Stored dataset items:
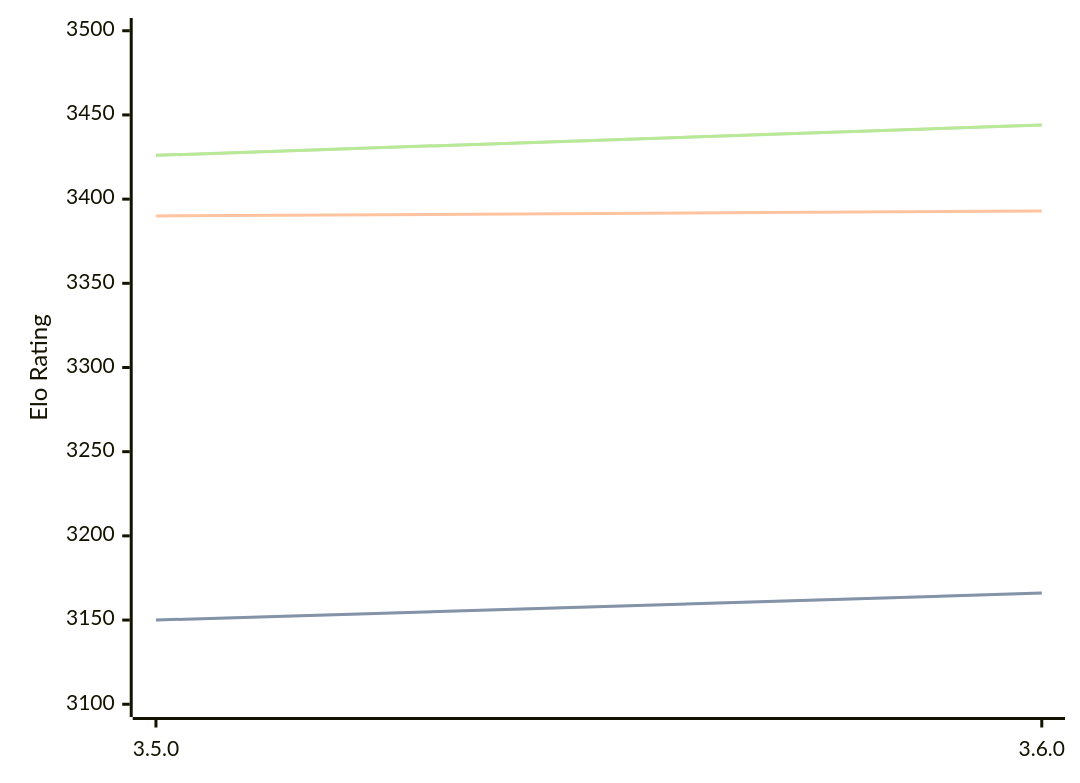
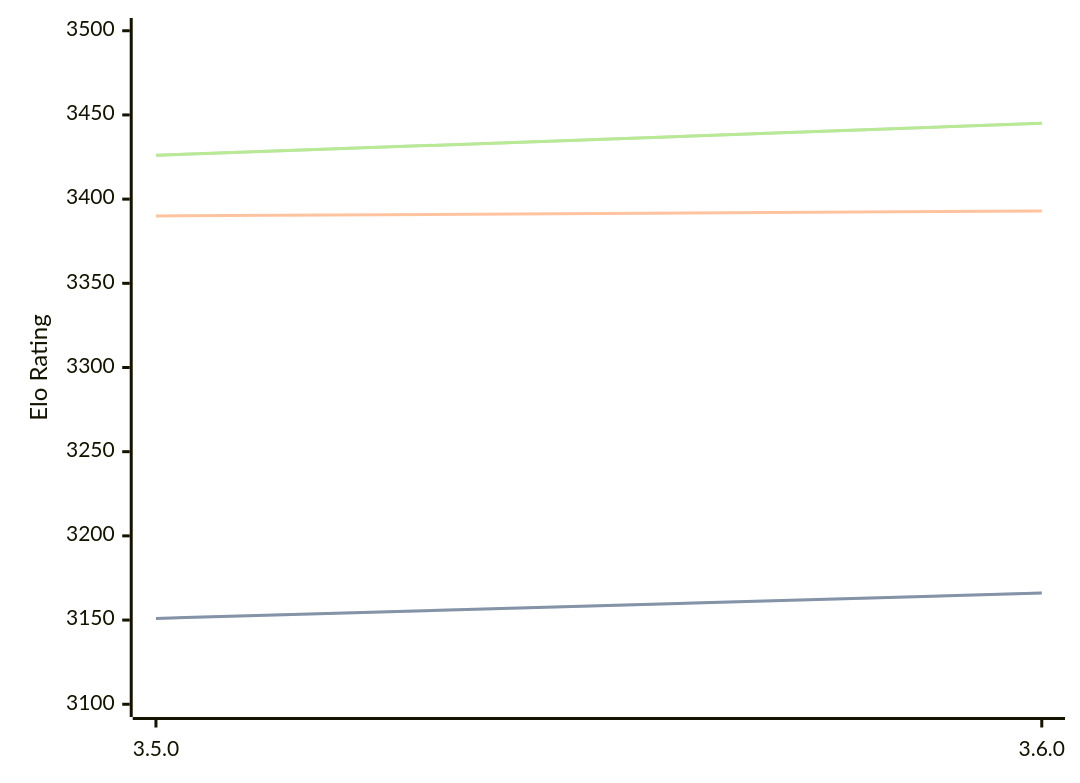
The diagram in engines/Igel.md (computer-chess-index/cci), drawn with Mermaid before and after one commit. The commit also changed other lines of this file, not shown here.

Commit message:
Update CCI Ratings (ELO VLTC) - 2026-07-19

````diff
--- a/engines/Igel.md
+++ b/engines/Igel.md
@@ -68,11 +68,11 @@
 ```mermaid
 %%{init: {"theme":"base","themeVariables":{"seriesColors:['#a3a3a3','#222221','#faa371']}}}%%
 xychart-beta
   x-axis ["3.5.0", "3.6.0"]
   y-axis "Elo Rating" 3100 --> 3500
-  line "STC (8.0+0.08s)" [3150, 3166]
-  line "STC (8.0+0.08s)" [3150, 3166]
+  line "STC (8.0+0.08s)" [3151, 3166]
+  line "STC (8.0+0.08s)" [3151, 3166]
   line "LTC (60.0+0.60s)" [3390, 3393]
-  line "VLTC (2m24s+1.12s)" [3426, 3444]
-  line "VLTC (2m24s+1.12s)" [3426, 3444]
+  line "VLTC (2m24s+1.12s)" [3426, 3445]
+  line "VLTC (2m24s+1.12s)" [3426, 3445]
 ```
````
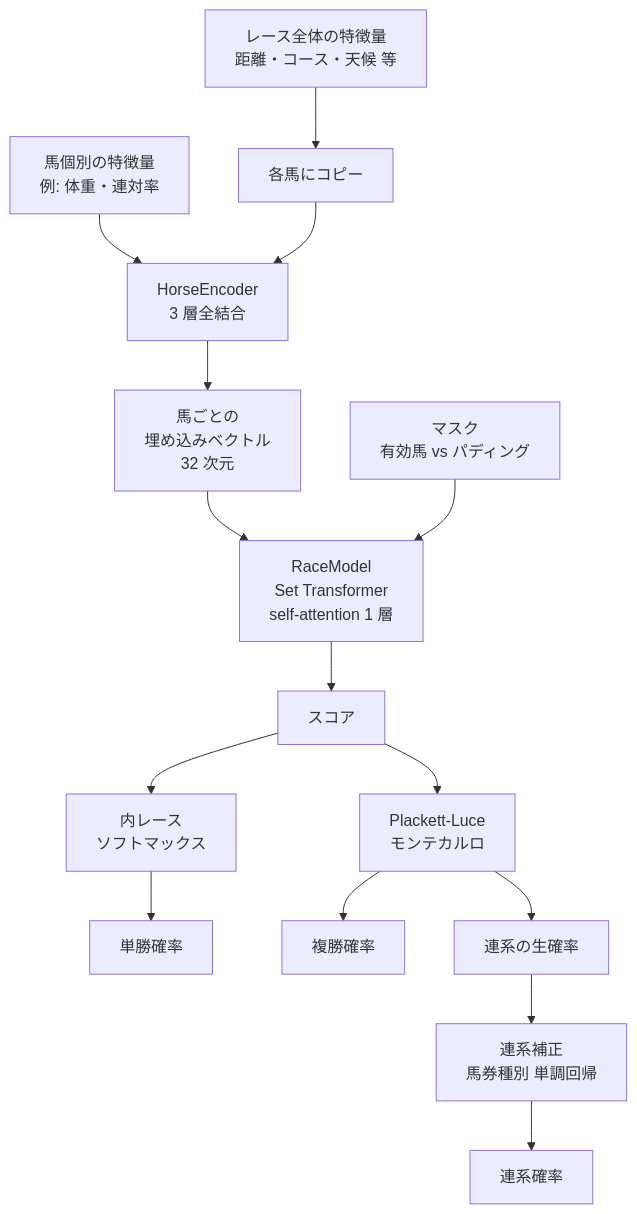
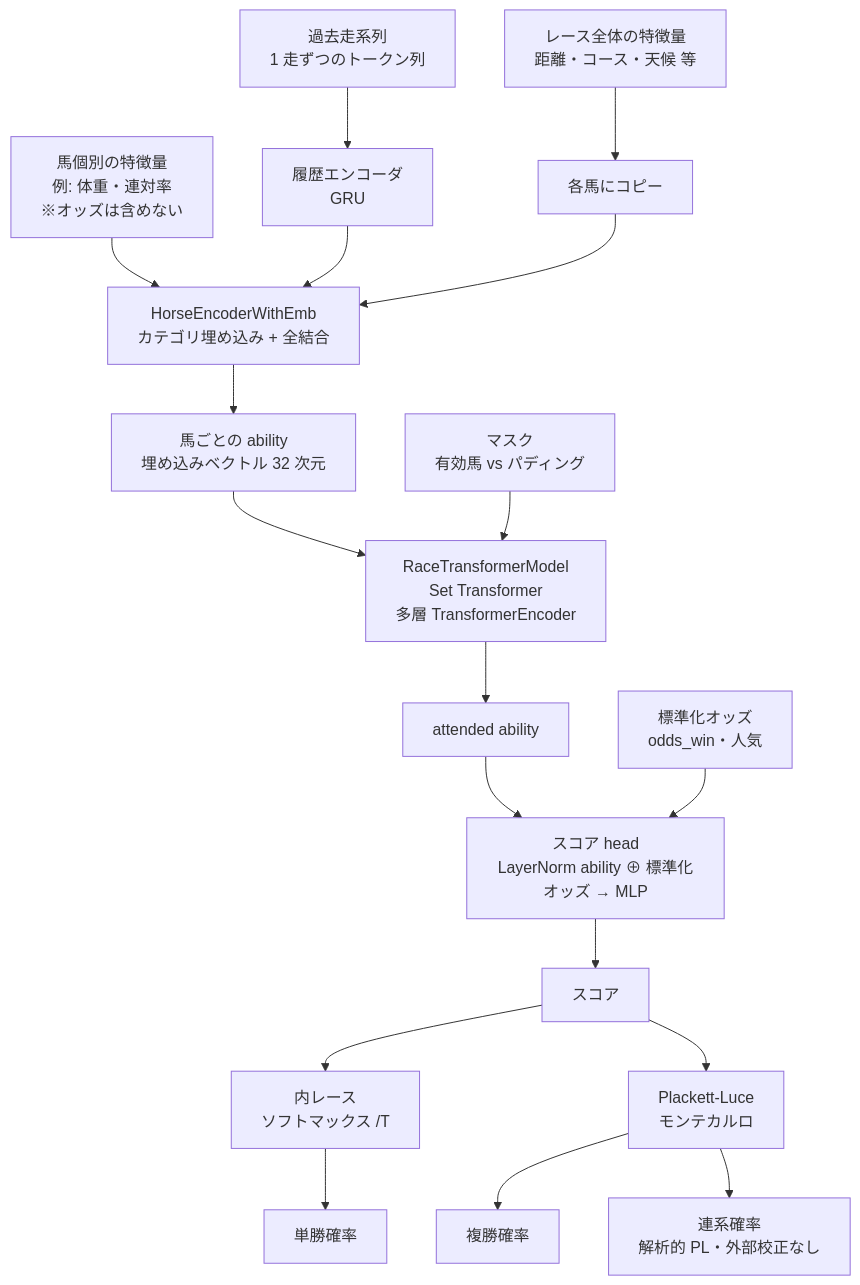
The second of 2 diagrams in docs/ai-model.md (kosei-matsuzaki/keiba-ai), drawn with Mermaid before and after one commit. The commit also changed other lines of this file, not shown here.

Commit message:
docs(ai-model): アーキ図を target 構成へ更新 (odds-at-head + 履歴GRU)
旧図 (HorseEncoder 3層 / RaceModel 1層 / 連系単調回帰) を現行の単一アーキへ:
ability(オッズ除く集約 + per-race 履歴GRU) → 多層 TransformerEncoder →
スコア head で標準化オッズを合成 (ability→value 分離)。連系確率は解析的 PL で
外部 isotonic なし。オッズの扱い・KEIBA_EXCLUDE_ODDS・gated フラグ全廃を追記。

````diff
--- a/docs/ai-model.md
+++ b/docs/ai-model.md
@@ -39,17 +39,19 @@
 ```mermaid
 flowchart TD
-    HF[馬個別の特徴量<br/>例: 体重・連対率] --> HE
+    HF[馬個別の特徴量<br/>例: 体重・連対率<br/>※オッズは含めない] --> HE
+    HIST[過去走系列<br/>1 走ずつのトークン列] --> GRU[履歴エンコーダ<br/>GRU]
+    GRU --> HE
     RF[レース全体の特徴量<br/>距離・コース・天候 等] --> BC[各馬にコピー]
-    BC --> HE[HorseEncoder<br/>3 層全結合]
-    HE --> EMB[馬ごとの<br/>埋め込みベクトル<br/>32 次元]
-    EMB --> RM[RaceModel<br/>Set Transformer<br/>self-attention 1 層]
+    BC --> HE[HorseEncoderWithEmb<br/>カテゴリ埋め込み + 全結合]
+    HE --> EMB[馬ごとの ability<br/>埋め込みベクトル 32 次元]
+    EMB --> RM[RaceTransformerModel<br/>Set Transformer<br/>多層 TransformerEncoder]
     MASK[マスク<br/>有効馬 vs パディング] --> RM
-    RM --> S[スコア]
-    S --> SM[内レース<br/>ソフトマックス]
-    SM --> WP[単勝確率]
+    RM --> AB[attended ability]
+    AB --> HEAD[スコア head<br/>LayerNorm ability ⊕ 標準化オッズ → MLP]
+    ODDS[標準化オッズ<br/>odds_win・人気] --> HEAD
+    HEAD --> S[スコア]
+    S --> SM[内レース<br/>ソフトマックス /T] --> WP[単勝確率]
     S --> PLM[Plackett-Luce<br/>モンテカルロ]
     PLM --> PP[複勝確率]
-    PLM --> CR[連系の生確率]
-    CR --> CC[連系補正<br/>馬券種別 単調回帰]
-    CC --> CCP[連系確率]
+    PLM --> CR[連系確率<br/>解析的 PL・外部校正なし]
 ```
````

• Work item
Pictures aside, every entry above must be repeated exactly.

• Task result
The diagram in engines/Igel.md (computer-chess-index/cci), drawn with Mermaid before and after one commit. The commit also changed other lines of this file, not shown here.

Commit message:
Update CCI Ratings (ELO VLTC) - 2026-07-19

````diff
--- a/engines/Igel.md
+++ b/engines/Igel.md
@@ -68,11 +68,11 @@
 ```mermaid
 %%{init: {"theme":"base","themeVariables":{"seriesColors:['#a3a3a3','#222221','#faa371']}}}%%
 xychart-beta
   x-axis ["3.5.0", "3.6.0"]
   y-axis "Elo Rating" 3100 --> 3500
-  line "STC (8.0+0.08s)" [3150, 3166]
-  line "STC (8.0+0.08s)" [3150, 3166]
+  line "STC (8.0+0.08s)" [3151, 3166]
+  line "STC (8.0+0.08s)" [3151, 3166]
   line "LTC (60.0+0.60s)" [3390, 3393]
-  line "VLTC (2m24s+1.12s)" [3426, 3444]
-  line "VLTC (2m24s+1.12s)" [3426, 3444]
+  line "VLTC (2m24s+1.12s)" [3426, 3445]
+  line "VLTC (2m24s+1.12s)" [3426, 3445]
 ```
````
The second of 2 diagrams in docs/ai-model.md (kosei-matsuzaki/keiba-ai), drawn with Mermaid before and after one commit. The commit also changed other lines of this file, not shown here.

Commit message:
docs(ai-model): アーキ図を target 構成へ更新 (odds-at-head + 履歴GRU)
旧図 (HorseEncoder 3層 / RaceModel 1層 / 連系単調回帰) を現行の単一アーキへ:
ability(オッズ除く集約 + per-race 履歴GRU) → 多層 TransformerEncoder →
スコア head で標準化オッズを合成 (ability→value 分離)。連系確率は解析的 PL で
外部 isotonic なし。オッズの扱い・KEIBA_EXCLUDE_ODDS・gated フラグ全廃を追記。

````diff
--- a/docs/ai-model.md
+++ b/docs/ai-model.md
@@ -39,17 +39,19 @@
 ```mermaid
 flowchart TD
-    HF[馬個別の特徴量<br/>例: 体重・連対率] --> HE
+    HF[馬個別の特徴量<br/>例: 体重・連対率<br/>※オッズは含めない] --> HE
+    HIST[過去走系列<br/>1 走ずつのトークン列] --> GRU[履歴エンコーダ<br/>GRU]
+    GRU --> HE
     RF[レース全体の特徴量<br/>距離・コース・天候 等] --> BC[各馬にコピー]
-    BC --> HE[HorseEncoder<br/>3 層全結合]
-    HE --> EMB[馬ごとの<br/>埋め込みベクトル<br/>32 次元]
-    EMB --> RM[RaceModel<br/>Set Transformer<br/>self-attention 1 層]
+    BC --> HE[HorseEncoderWithEmb<br/>カテゴリ埋め込み + 全結合]
+    HE --> EMB[馬ごとの ability<br/>埋め込みベクトル 32 次元]
+    EMB --> RM[RaceTransformerModel<br/>Set Transformer<br/>多層 TransformerEncoder]
     MASK[マスク<br/>有効馬 vs パディング] --> RM
-    RM --> S[スコア]
-    S --> SM[内レース<br/>ソフトマックス]
-    SM --> WP[単勝確率]
+    RM --> AB[attended ability]
+    AB --> HEAD[スコア head<br/>LayerNorm ability ⊕ 標準化オッズ → MLP]
+    ODDS[標準化オッズ<br/>odds_win・人気] --> HEAD
+    HEAD --> S[スコア]
+    S --> SM[内レース<br/>ソフトマックス /T] --> WP[単勝確率]
     S --> PLM[Plackett-Luce<br/>モンテカルロ]
     PLM --> PP[複勝確率]
-    PLM --> CR[連系の生確率]
-    CR --> CC[連系補正<br/>馬券種別 単調回帰]
-    CC --> CCP[連系確率]
+    PLM --> CR[連系確率<br/>解析的 PL・外部校正なし]
 ```
````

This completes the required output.